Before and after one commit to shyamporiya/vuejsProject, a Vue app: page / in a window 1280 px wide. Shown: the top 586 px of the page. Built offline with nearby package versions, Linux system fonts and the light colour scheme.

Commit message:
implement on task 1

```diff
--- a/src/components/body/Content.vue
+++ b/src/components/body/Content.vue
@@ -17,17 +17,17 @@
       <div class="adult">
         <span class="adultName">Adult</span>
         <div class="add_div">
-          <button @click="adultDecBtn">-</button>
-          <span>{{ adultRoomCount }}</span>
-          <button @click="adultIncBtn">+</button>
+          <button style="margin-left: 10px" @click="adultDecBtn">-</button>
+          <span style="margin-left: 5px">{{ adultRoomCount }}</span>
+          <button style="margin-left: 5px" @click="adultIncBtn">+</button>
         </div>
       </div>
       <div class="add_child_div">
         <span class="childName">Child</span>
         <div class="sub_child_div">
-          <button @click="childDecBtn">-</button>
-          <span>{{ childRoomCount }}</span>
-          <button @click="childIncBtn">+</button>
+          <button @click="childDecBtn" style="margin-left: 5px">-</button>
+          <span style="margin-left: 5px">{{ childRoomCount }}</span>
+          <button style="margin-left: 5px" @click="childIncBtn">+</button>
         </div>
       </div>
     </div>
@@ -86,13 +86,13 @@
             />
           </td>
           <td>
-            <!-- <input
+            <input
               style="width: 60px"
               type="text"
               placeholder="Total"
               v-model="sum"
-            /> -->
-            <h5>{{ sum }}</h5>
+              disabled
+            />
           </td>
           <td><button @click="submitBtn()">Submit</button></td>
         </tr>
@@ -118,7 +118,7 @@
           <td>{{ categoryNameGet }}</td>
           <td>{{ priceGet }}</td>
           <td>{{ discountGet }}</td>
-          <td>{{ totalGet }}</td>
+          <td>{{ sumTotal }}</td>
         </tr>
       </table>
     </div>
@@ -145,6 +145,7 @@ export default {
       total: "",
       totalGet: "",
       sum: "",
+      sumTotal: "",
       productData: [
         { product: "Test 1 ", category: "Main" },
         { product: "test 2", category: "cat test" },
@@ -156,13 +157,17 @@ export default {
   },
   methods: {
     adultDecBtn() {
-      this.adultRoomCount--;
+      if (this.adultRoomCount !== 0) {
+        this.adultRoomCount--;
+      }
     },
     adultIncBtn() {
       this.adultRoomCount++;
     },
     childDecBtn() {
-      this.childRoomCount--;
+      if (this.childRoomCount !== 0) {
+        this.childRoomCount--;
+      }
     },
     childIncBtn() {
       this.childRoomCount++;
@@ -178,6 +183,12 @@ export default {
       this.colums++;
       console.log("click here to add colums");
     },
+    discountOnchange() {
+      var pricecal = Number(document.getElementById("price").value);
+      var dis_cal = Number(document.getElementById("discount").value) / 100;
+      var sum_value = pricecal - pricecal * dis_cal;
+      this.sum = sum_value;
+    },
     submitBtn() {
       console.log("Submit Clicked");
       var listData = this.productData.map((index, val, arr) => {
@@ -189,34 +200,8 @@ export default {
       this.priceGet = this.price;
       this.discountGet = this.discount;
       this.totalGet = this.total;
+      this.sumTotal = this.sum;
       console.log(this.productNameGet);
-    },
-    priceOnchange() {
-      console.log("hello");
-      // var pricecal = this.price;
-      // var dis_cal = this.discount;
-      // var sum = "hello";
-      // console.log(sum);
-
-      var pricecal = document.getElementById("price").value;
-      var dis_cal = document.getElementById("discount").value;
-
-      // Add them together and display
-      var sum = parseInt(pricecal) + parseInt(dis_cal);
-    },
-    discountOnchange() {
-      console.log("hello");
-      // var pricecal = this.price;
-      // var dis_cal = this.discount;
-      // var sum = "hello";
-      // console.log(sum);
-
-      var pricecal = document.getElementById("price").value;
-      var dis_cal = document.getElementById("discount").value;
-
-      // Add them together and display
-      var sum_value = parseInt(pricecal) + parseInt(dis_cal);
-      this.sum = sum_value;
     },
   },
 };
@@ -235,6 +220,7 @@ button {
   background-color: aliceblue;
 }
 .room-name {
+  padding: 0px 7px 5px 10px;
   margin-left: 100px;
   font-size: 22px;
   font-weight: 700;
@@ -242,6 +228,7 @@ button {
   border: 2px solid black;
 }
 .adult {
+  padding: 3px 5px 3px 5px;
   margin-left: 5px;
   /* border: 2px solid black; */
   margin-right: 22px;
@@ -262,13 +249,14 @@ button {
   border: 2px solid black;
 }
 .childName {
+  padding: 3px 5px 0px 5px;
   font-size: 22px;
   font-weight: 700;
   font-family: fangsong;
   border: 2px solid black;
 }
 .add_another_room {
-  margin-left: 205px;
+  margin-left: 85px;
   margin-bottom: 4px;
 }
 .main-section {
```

- - -

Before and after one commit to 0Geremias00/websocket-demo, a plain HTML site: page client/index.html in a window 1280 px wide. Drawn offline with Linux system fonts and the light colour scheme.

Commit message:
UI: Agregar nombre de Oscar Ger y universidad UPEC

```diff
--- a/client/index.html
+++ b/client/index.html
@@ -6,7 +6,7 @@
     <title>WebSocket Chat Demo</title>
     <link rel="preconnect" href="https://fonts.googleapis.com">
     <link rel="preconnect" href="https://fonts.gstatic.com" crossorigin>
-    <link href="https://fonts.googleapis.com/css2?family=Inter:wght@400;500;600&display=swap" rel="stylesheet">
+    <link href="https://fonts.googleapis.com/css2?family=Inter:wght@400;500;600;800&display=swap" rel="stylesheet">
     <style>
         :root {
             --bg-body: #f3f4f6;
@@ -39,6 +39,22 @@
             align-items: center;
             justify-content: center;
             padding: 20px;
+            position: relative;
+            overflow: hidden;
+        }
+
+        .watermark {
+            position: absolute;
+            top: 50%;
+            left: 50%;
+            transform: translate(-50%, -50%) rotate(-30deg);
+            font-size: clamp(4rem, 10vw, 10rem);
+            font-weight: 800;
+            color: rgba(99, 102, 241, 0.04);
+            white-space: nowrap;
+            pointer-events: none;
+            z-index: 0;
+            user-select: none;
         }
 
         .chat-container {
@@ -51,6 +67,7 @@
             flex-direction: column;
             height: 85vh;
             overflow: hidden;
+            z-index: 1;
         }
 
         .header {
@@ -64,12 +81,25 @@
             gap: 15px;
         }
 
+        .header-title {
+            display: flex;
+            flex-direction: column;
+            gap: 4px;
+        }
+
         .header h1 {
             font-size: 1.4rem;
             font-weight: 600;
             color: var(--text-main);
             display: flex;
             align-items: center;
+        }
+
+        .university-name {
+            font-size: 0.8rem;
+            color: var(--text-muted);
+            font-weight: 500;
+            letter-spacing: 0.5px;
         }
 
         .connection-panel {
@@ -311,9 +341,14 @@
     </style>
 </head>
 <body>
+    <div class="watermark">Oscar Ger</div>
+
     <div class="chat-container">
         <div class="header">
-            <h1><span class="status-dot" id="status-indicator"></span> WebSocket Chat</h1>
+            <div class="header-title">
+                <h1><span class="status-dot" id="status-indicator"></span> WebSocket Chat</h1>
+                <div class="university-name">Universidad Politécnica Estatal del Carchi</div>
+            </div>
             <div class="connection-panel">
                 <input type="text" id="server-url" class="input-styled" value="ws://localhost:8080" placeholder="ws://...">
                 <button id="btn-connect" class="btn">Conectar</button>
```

- - -

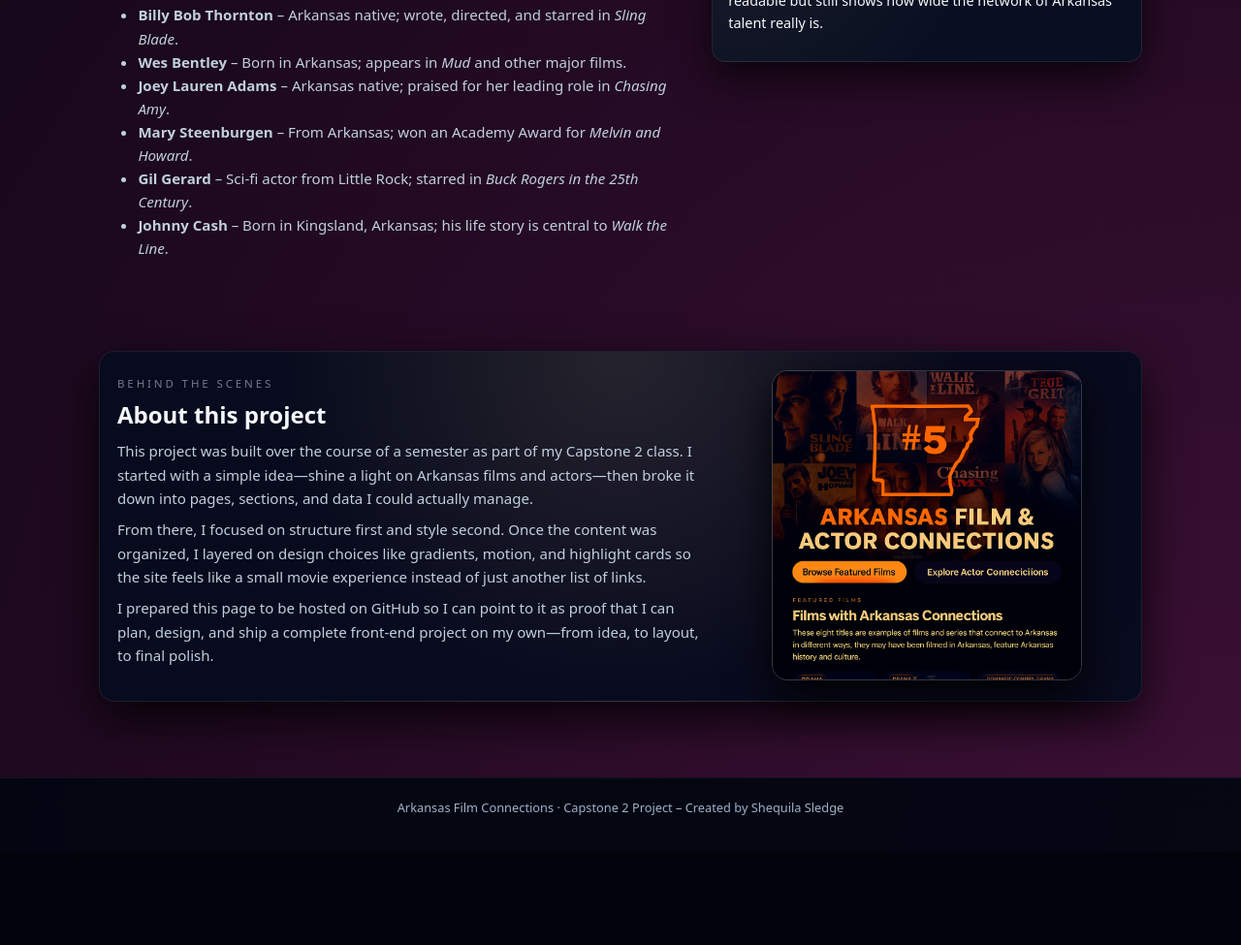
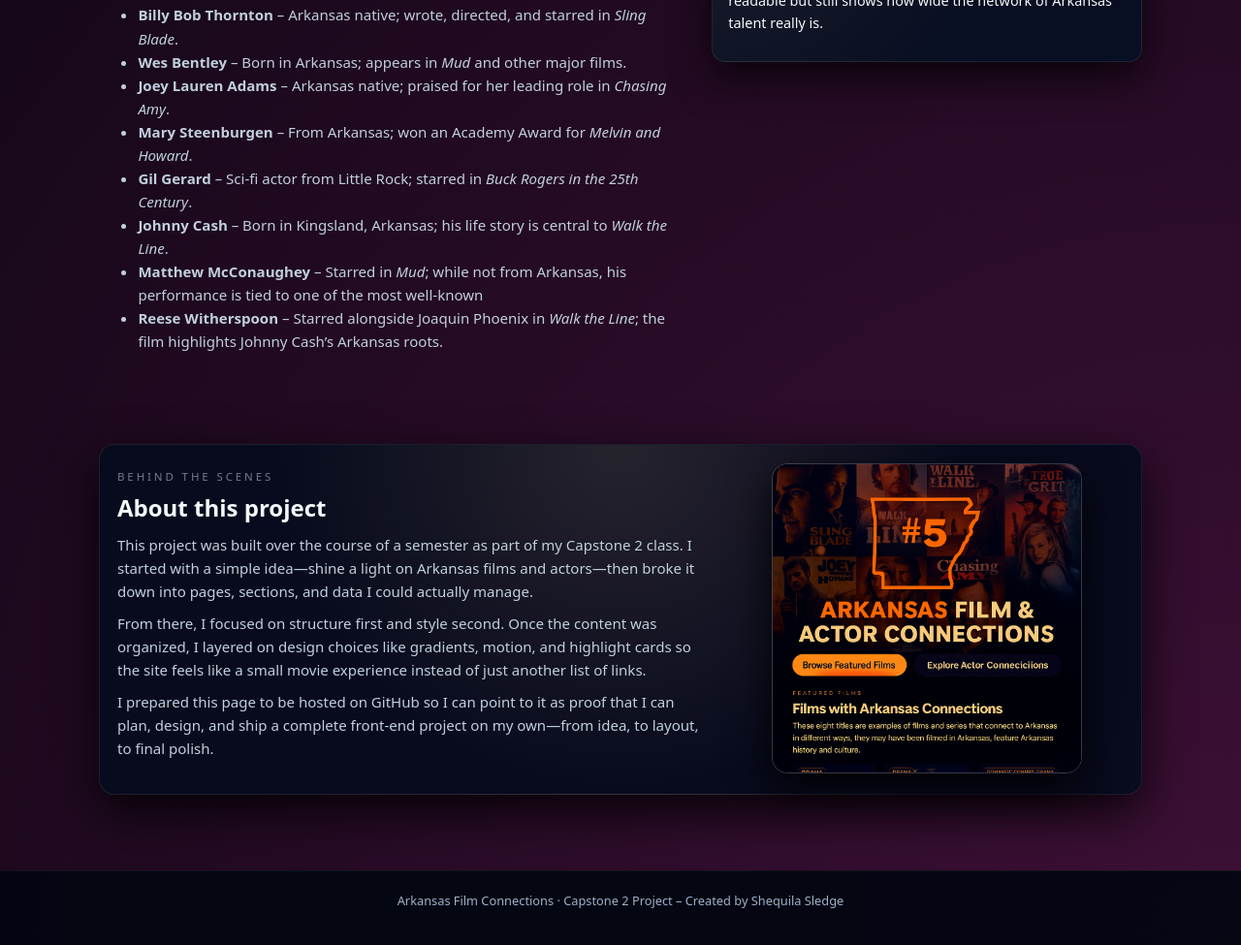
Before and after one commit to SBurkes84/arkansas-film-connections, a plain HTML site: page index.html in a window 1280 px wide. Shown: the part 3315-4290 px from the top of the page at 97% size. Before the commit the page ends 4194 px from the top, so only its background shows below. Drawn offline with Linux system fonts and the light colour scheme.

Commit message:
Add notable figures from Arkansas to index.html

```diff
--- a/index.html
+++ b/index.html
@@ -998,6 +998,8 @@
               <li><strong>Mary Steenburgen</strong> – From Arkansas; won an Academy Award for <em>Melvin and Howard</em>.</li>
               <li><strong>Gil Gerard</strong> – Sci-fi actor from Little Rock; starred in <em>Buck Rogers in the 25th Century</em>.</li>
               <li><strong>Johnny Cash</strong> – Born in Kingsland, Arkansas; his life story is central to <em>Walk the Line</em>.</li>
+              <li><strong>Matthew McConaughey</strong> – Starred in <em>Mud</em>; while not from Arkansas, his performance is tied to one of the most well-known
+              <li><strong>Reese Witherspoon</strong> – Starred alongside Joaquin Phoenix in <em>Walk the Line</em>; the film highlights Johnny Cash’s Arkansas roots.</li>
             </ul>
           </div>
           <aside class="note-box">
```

- - -

### Your objective
Find the string "pricecal" in the material above. Then copy each line that has it.

### Exercise answer
+      var pricecal = Number(document.getElementById("price").value);
+      var sum_value = pricecal - pricecal * dis_cal;
-      // var pricecal = this.price;
-      var pricecal = document.getElementById("price").value;
-      var sum = parseInt(pricecal) + parseInt(dis_cal);
-      // var pricecal = this.price;
-      var pricecal = document.getElementById("price").value;
-      var sum_value = parseInt(pricecal) + parseInt(dis_cal);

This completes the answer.